### Work order
Using the data below, copy every line that contains the word "participant".

### Data under study
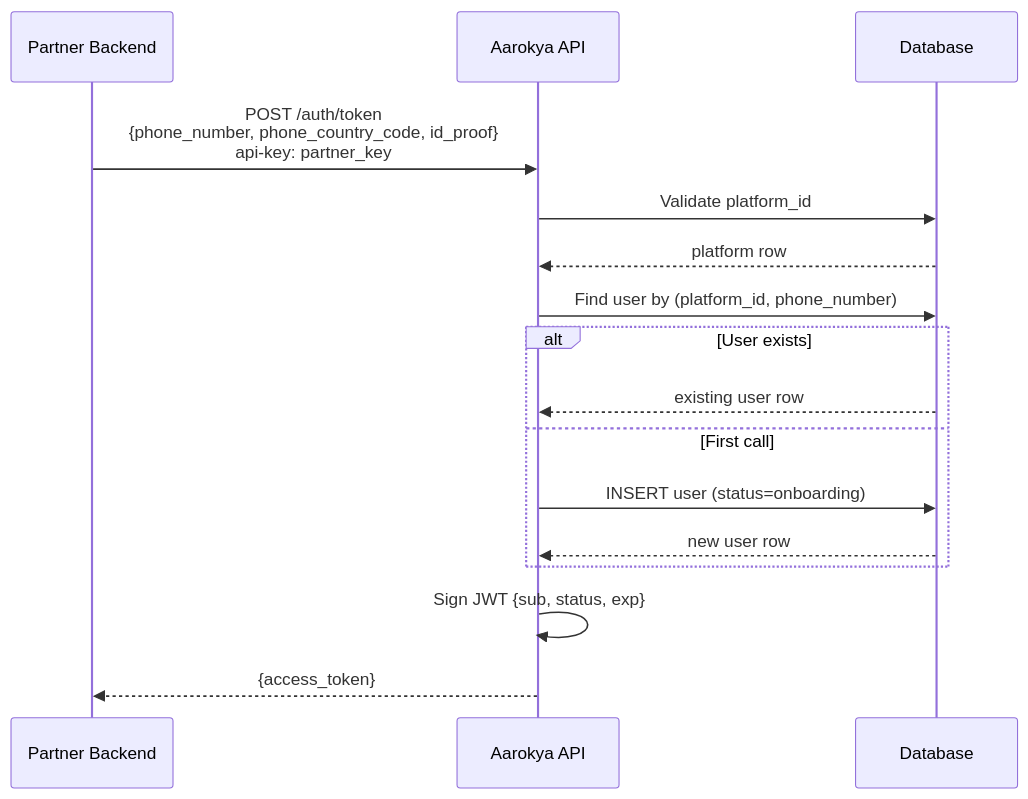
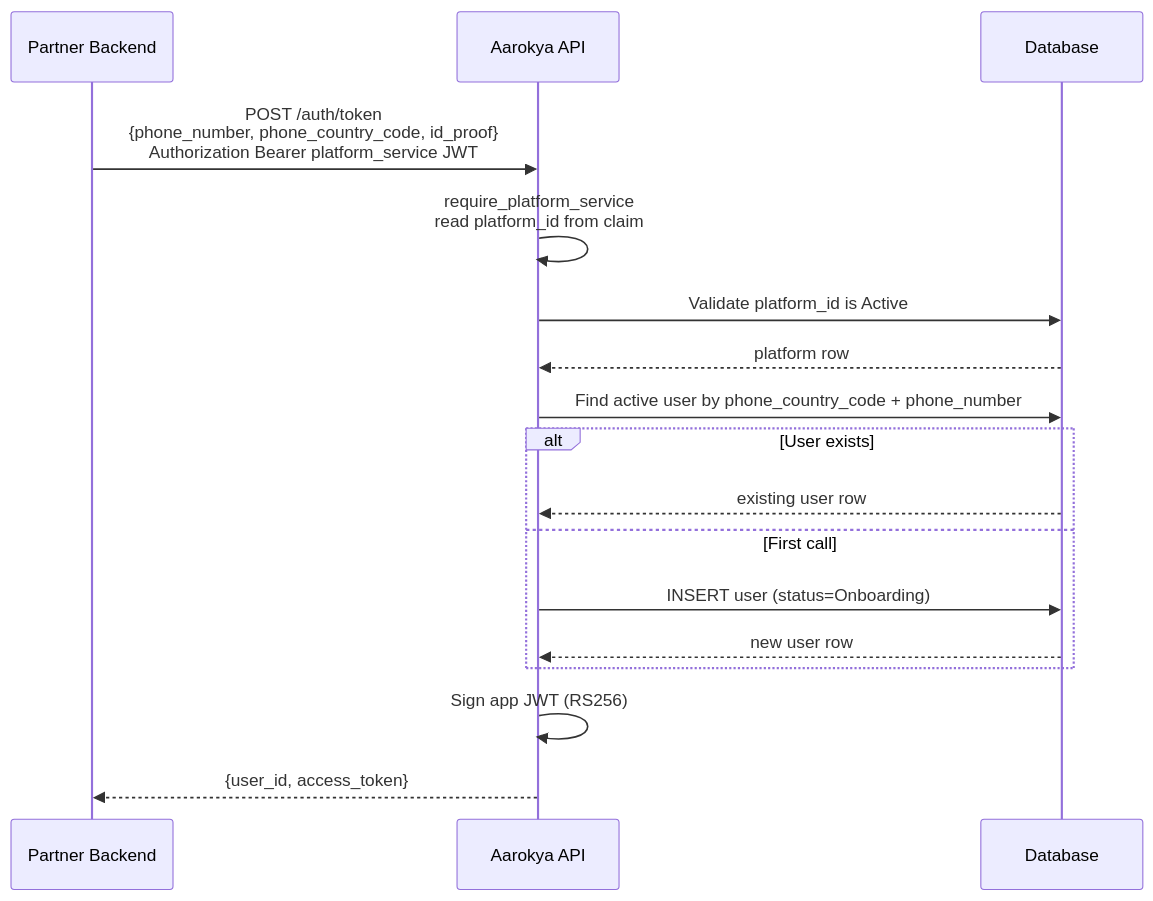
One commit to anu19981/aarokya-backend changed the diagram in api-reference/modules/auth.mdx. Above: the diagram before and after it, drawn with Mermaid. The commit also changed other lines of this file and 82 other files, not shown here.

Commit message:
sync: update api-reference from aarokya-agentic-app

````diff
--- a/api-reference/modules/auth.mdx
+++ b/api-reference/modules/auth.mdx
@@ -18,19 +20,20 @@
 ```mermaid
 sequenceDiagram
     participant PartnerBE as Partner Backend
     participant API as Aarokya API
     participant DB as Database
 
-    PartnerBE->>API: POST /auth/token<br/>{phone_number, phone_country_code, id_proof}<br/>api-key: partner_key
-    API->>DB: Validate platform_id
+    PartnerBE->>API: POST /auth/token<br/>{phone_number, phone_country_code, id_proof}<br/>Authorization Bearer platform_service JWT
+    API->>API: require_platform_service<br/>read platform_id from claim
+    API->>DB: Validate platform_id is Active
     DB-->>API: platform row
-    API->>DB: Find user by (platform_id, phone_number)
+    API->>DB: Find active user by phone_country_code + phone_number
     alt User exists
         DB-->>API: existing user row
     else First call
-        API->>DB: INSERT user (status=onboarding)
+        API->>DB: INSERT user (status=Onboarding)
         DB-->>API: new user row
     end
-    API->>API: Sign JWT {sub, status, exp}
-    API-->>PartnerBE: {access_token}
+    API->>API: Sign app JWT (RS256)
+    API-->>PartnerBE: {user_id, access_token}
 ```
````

### Result below
     participant PartnerBE as Partner Backend
     participant API as Aarokya API
     participant DB as Database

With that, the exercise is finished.